▼

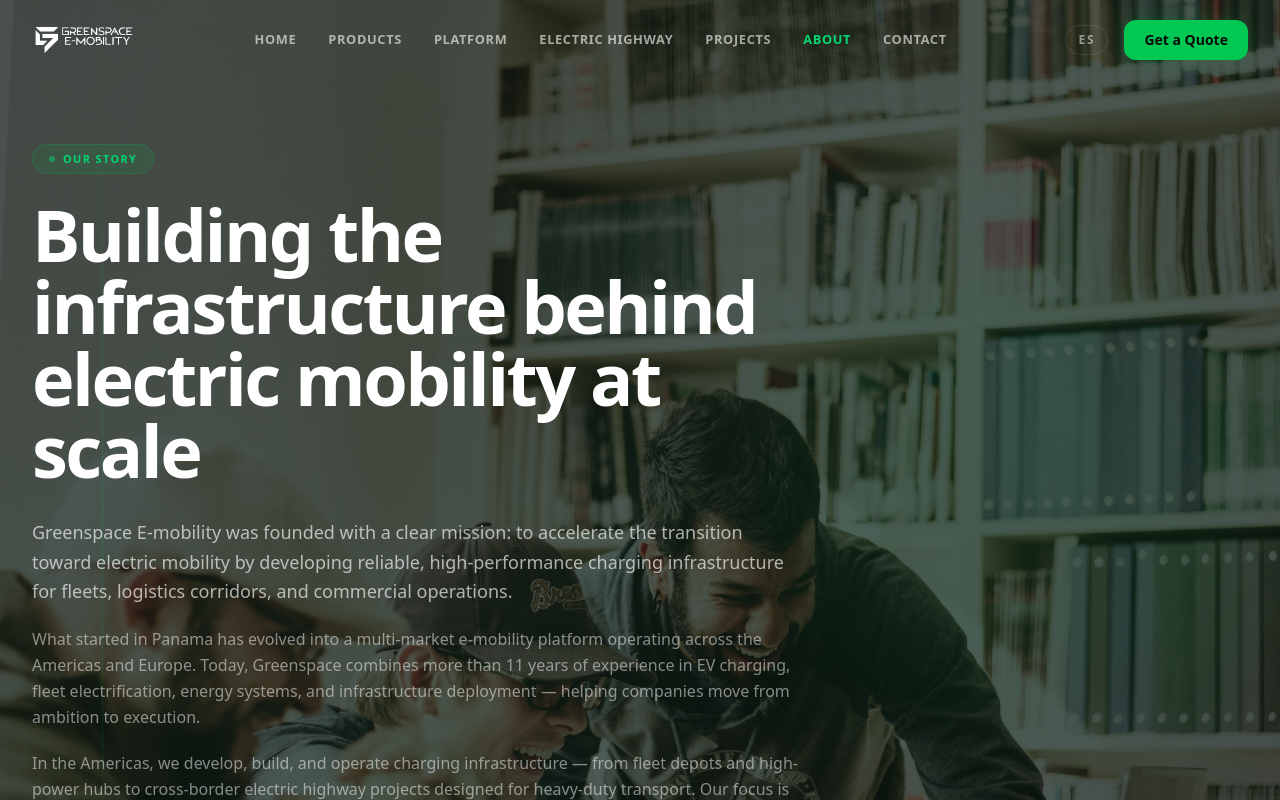
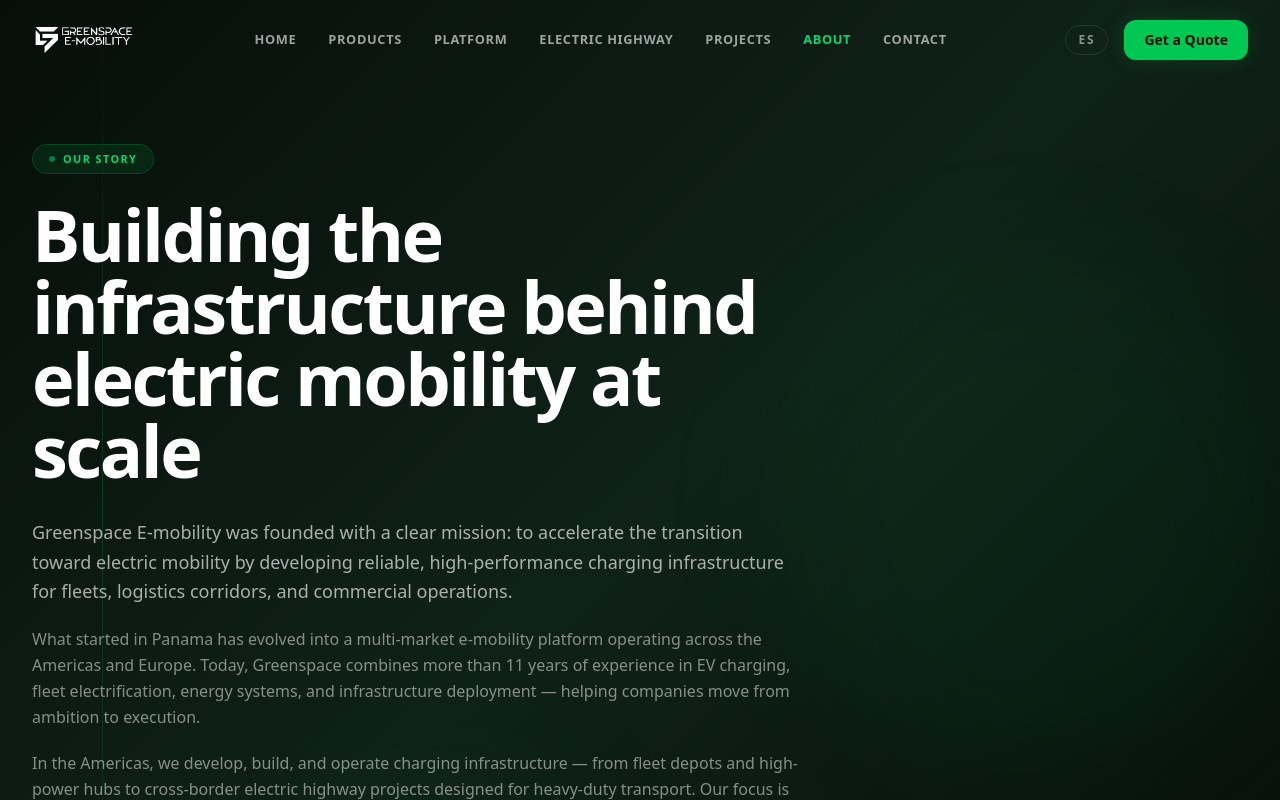
Before and after one commit to Greenspacemobility/gs-emobility-web, a Next.js app: page /en/about in a window 1280 px wide. Shown: the top 800 px of the page. Built offline with nearby package versions, Linux system fonts and the light colour scheme.

Commit message:
Revert "Add hero background images to all pages"
This reverts commit 1a9d75e9867871aaee226ec60536b54d959fe0f8.

```diff
--- a/app/[locale]/about/page.tsx
+++ b/app/[locale]/about/page.tsx
@@ -6,7 +6,6 @@
   ArrowRight, Linkedin, Target, Eye, Zap, Truck, Route, Globe, BatteryCharging,
   CheckCircle2, MapPin, Users
 } from 'lucide-react'
-import Image from 'next/image'
 import AnimateIn from '@/components/AnimateIn'
 import Badge from '@/components/Badge'
 
@@ -76,9 +75,7 @@
     <>
       {/* ── HERO ─────────────────────────────────────────────────────── */}
       <section className="relative pt-36 pb-24 overflow-hidden">
-        <Image src="/images/service-cooperation.jpg" alt="Greenspace E-mobility team" fill priority className="object-cover object-center" quality={80} />
-        <div className="absolute inset-0 bg-navy-900/72" />
-        <div className="absolute inset-0 bg-gradient-hero opacity-70" />
+        <div className="absolute inset-0 bg-gradient-hero" />
         <div className="absolute top-1/4 right-0 w-[500px] h-[500px] bg-green-500/5 rounded-full blur-3xl" />
         <div className="absolute bottom-0 left-1/4 w-64 h-64 bg-forest-600/10 rounded-full blur-3xl" />
         {/* Vertical accent line */}
--- a/app/[locale]/contact/page.tsx
+++ b/app/[locale]/contact/page.tsx
@@ -1,7 +1,6 @@
 import { useTranslations } from 'next-intl'
 import { getTranslations, setRequestLocale } from 'next-intl/server'
 import type { Metadata } from 'next'
-import Image from 'next/image'
 import { Mail, MapPin, Clock, Zap, MessageSquare } from 'lucide-react'
 import AnimateIn from '@/components/AnimateIn'
 import Badge from '@/components/Badge'
@@ -70,9 +69,7 @@
     <>
       {/* Hero */}
       <section className="relative pt-36 pb-20 overflow-hidden">
-        <Image src="/images/expo-panama.jpg" alt="Greenspace E-mobility at Expo Panama" fill priority className="object-cover object-center" quality={80} />
-        <div className="absolute inset-0 bg-navy-900/72" />
-        <div className="absolute inset-0 bg-gradient-hero opacity-70" />
+        <div className="absolute inset-0 bg-gradient-hero" />
         <div className="absolute top-1/3 left-1/4 w-80 h-80 bg-green-500/8 rounded-full blur-3xl" />
         <div className="container-wide relative z-10 text-center">
           <AnimateIn><Badge className="mb-6">{t('badge')}</Badge></AnimateIn>
--- a/app/[locale]/electric-highway/page.tsx
+++ b/app/[locale]/electric-highway/page.tsx
@@ -6,7 +6,6 @@
   Zap, MapPin, Wifi, Coffee, ShoppingBag,
   ArrowRight, CheckCircle2, BatteryCharging, Route, BarChart3, Sun, Truck
 } from 'lucide-react'
-import Image from 'next/image'
 import AnimateIn from '@/components/AnimateIn'
 import Badge from '@/components/Badge'
 import CountUp from '@/components/CountUp'
@@ -56,9 +55,7 @@
     <>
       {/* Hero */}
       <section className="relative min-h-[70vh] flex items-center justify-center overflow-hidden pt-20">
-        <Image src="/images/sol-fleet.jpg" alt="Electric fleet on the highway" fill priority className="object-cover object-center" quality={80} />
-        <div className="absolute inset-0 bg-navy-900/70" />
-        <div className="absolute inset-0 bg-gradient-to-br from-navy-900/70 via-navy-800/40 to-navy-900/80" />
+        <div className="absolute inset-0 bg-gradient-to-br from-navy-900 via-navy-800 to-navy-900" />
         <div className="absolute inset-0 opacity-[0.04]"
           style={{
             backgroundImage: `repeating-linear-gradient(90deg, rgba(0,200,83,0.5) 0px, rgba(0,200,83,0.5) 2px, transparent 2px, transparent 60px)`,
--- a/app/[locale]/platform/page.tsx
+++ b/app/[locale]/platform/page.tsx
@@ -32,9 +32,7 @@
     <>
       {/* Hero */}
       <section className="relative pt-32 pb-24 overflow-hidden">
-        <Image src="/images/service-platform.jpg" alt="Greenspace Platform Dashboard" fill priority className="object-cover object-center" quality={80} />
-        <div className="absolute inset-0 bg-navy-900/72" />
-        <div className="absolute inset-0 bg-gradient-hero opacity-70" />
+        <div className="absolute inset-0 bg-gradient-hero" />
         <div className="absolute top-1/4 right-0 w-[600px] h-[600px] bg-green-500/5 rounded-full blur-3xl" />
         <div className="absolute top-1/3 left-0 w-96 h-96 bg-blue-500/5 rounded-full blur-3xl" />
 
--- a/app/[locale]/products/page.tsx
+++ b/app/[locale]/products/page.tsx
@@ -2,7 +2,6 @@
 import { getTranslations, setRequestLocale } from 'next-intl/server'
 import Link from 'next/link'
 import type { Metadata } from 'next'
-import Image from 'next/image'
 import { Zap, ArrowRight, CheckCircle2, Home, Building2, Car, Sun, Battery, BatteryCharging, Monitor } from 'lucide-react'
 import AnimateIn from '@/components/AnimateIn'
 import Badge from '@/components/Badge'
@@ -71,9 +70,7 @@
     <>
       {/* Hero */}
       <section className="relative pt-32 pb-20 overflow-hidden">
-        <Image src="/images/service-chargers.jpg" alt="EV Charging Infrastructure" fill priority className="object-cover object-center" quality={80} />
-        <div className="absolute inset-0 bg-navy-900/72" />
-        <div className="absolute inset-0 bg-gradient-to-b from-navy-900/60 via-transparent to-navy-900/80" />
+        <div className="absolute inset-0 bg-gradient-to-b from-navy-900 to-navy-900/80" />
         <div className="absolute top-0 left-1/3 w-96 h-96 bg-green-500/5 rounded-full blur-3xl" />
         <div className="container-wide relative z-10 text-center">
           <AnimateIn><Badge className="mb-6">{t('badge')}</Badge></AnimateIn>
--- a/app/[locale]/projects/page.tsx
+++ b/app/[locale]/projects/page.tsx
@@ -5,7 +5,6 @@
   MapPin, Users, Building2, Calendar, Star, ArrowRight,
   ExternalLink, Zap, Truck, Globe,
 } from 'lucide-react'
-import Image from 'next/image'
 import Link from 'next/link'
 import AnimateIn from '@/components/AnimateIn'
 import Badge from '@/components/Badge'
@@ -89,9 +88,7 @@
     <>
       {/* ── Hero ─────────────────────────────────────────────────────────── */}
       <section className="relative min-h-[45vh] flex items-center justify-center overflow-hidden pt-20">
-        <Image src="/images/service-cooperation.jpg" alt="Greenspace E-mobility projects" fill priority className="object-cover object-center" quality={80} />
-        <div className="absolute inset-0 bg-navy-900/72" />
-        <div className="absolute inset-0 bg-gradient-to-br from-navy-900/70 via-navy-800/40 to-navy-900/80" />
+        <div className="absolute inset-0 bg-gradient-to-br from-navy-900 via-navy-800 to-navy-900" />
         <div
           className="absolute inset-0 opacity-[0.035]"
           style={{
```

▲

## GOAL OF THE EXERCISE
The answer should contain all the material above, copied exactly, and no images.

## WORKED SOLUTION
Before and after one commit to Greenspacemobility/gs-emobility-web, a Next.js app: page /en/about in a window 1280 px wide. Shown: the top 800 px of the page. Built offline with nearby package versions, Linux system fonts and the light colour scheme.

Commit message:
Revert "Add hero background images to all pages"
This reverts commit 1a9d75e9867871aaee226ec60536b54d959fe0f8.

```diff
--- a/app/[locale]/about/page.tsx
+++ b/app/[locale]/about/page.tsx
@@ -6,7 +6,6 @@
   ArrowRight, Linkedin, Target, Eye, Zap, Truck, Route, Globe, BatteryCharging,
   CheckCircle2, MapPin, Users
 } from 'lucide-react'
-import Image from 'next/image'
 import AnimateIn from '@/components/AnimateIn'
 import Badge from '@/components/Badge'
 
@@ -76,9 +75,7 @@
     <>
       {/* ── HERO ─────────────────────────────────────────────────────── */}
       <section className="relative pt-36 pb-24 overflow-hidden">
-        <Image src="/images/service-cooperation.jpg" alt="Greenspace E-mobility team" fill priority className="object-cover object-center" quality={80} />
-        <div className="absolute inset-0 bg-navy-900/72" />
-        <div className="absolute inset-0 bg-gradient-hero opacity-70" />
+        <div className="absolute inset-0 bg-gradient-hero" />
         <div className="absolute top-1/4 right-0 w-[500px] h-[500px] bg-green-500/5 rounded-full blur-3xl" />
         <div className="absolute bottom-0 left-1/4 w-64 h-64 bg-forest-600/10 rounded-full blur-3xl" />
         {/* Vertical accent line */}
--- a/app/[locale]/contact/page.tsx
+++ b/app/[locale]/contact/page.tsx
@@ -1,7 +1,6 @@
 import { useTranslations } from 'next-intl'
 import { getTranslations, setRequestLocale } from 'next-intl/server'
 import type { Metadata } from 'next'
-import Image from 'next/image'
 import { Mail, MapPin, Clock, Zap, MessageSquare } from 'lucide-react'
 import AnimateIn from '@/components/AnimateIn'
 import Badge from '@/components/Badge'
@@ -70,9 +69,7 @@
     <>
       {/* Hero */}
       <section className="relative pt-36 pb-20 overflow-hidden">
-        <Image src="/images/expo-panama.jpg" alt="Greenspace E-mobility at Expo Panama" fill priority className="object-cover object-center" quality={80} />
-        <div className="absolute inset-0 bg-navy-900/72" />
-        <div className="absolute inset-0 bg-gradient-hero opacity-70" />
+        <div className="absolute inset-0 bg-gradient-hero" />
         <div className="absolute top-1/3 left-1/4 w-80 h-80 bg-green-500/8 rounded-full blur-3xl" />
         <div className="container-wide relative z-10 text-center">
           <AnimateIn><Badge className="mb-6">{t('badge')}</Badge></AnimateIn>
--- a/app/[locale]/electric-highway/page.tsx
+++ b/app/[locale]/electric-highway/page.tsx
@@ -6,7 +6,6 @@
   Zap, MapPin, Wifi, Coffee, ShoppingBag,
   ArrowRight, CheckCircle2, BatteryCharging, Route, BarChart3, Sun, Truck
 } from 'lucide-react'
-import Image from 'next/image'
 import AnimateIn from '@/components/AnimateIn'
 import Badge from '@/components/Badge'
 import CountUp from '@/components/CountUp'
@@ -56,9 +55,7 @@
     <>
       {/* Hero */}
       <section className="relative min-h-[70vh] flex items-center justify-center overflow-hidden pt-20">
-        <Image src="/images/sol-fleet.jpg" alt="Electric fleet on the highway" fill priority className="object-cover object-center" quality={80} />
-        <div className="absolute inset-0 bg-navy-900/70" />
-        <div className="absolute inset-0 bg-gradient-to-br from-navy-900/70 via-navy-800/40 to-navy-900/80" />
+        <div className="absolute inset-0 bg-gradient-to-br from-navy-900 via-navy-800 to-navy-900" />
         <div className="absolute inset-0 opacity-[0.04]"
           style={{
             backgroundImage: `repeating-linear-gradient(90deg, rgba(0,200,83,0.5) 0px, rgba(0,200,83,0.5) 2px, transparent 2px, transparent 60px)`,
--- a/app/[locale]/platform/page.tsx
+++ b/app/[locale]/platform/page.tsx
@@ -32,9 +32,7 @@
     <>
       {/* Hero */}
       <section className="relative pt-32 pb-24 overflow-hidden">
-        <Image src="/images/service-platform.jpg" alt="Greenspace Platform Dashboard" fill priority className="object-cover object-center" quality={80} />
-        <div className="absolute inset-0 bg-navy-900/72" />
-        <div className="absolute inset-0 bg-gradient-hero opacity-70" />
+        <div className="absolute inset-0 bg-gradient-hero" />
         <div className="absolute top-1/4 right-0 w-[600px] h-[600px] bg-green-500/5 rounded-full blur-3xl" />
         <div className="absolute top-1/3 left-0 w-96 h-96 bg-blue-500/5 rounded-full blur-3xl" />
 
--- a/app/[locale]/products/page.tsx
+++ b/app/[locale]/products/page.tsx
@@ -2,7 +2,6 @@
 import { getTranslations, setRequestLocale } from 'next-intl/server'
 import Link from 'next/link'
 import type { Metadata } from 'next'
-import Image from 'next/image'
 import { Zap, ArrowRight, CheckCircle2, Home, Building2, Car, Sun, Battery, BatteryCharging, Monitor } from 'lucide-react'
 import AnimateIn from '@/components/AnimateIn'
 import Badge from '@/components/Badge'
@@ -71,9 +70,7 @@
     <>
       {/* Hero */}
       <section className="relative pt-32 pb-20 overflow-hidden">
-        <Image src="/images/service-chargers.jpg" alt="EV Charging Infrastructure" fill priority className="object-cover object-center" quality={80} />
-        <div className="absolute inset-0 bg-navy-900/72" />
-        <div className="absolute inset-0 bg-gradient-to-b from-navy-900/60 via-transparent to-navy-900/80" />
+        <div className="absolute inset-0 bg-gradient-to-b from-navy-900 to-navy-900/80" />
         <div className="absolute top-0 left-1/3 w-96 h-96 bg-green-500/5 rounded-full blur-3xl" />
         <div className="container-wide relative z-10 text-center">
           <AnimateIn><Badge className="mb-6">{t('badge')}</Badge></AnimateIn>
--- a/app/[locale]/projects/page.tsx
+++ b/app/[locale]/projects/page.tsx
@@ -5,7 +5,6 @@
   MapPin, Users, Building2, Calendar, Star, ArrowRight,
   ExternalLink, Zap, Truck, Globe,
 } from 'lucide-react'
-import Image from 'next/image'
 import Link from 'next/link'
 import AnimateIn from '@/components/AnimateIn'
 import Badge from '@/components/Badge'
@@ -89,9 +88,7 @@
     <>
       {/* ── Hero ─────────────────────────────────────────────────────────── */}
       <section className="relative min-h-[45vh] flex items-center justify-center overflow-hidden pt-20">
-        <Image src="/images/service-cooperation.jpg" alt="Greenspace E-mobility projects" fill priority className="object-cover object-center" quality={80} />
-        <div className="absolute inset-0 bg-navy-900/72" />
-        <div className="absolute inset-0 bg-gradient-to-br from-navy-900/70 via-navy-800/40 to-navy-900/80" />
+        <div className="absolute inset-0 bg-gradient-to-br from-navy-900 via-navy-800 to-navy-900" />
         <div
           className="absolute inset-0 opacity-[0.035]"
           style={{
```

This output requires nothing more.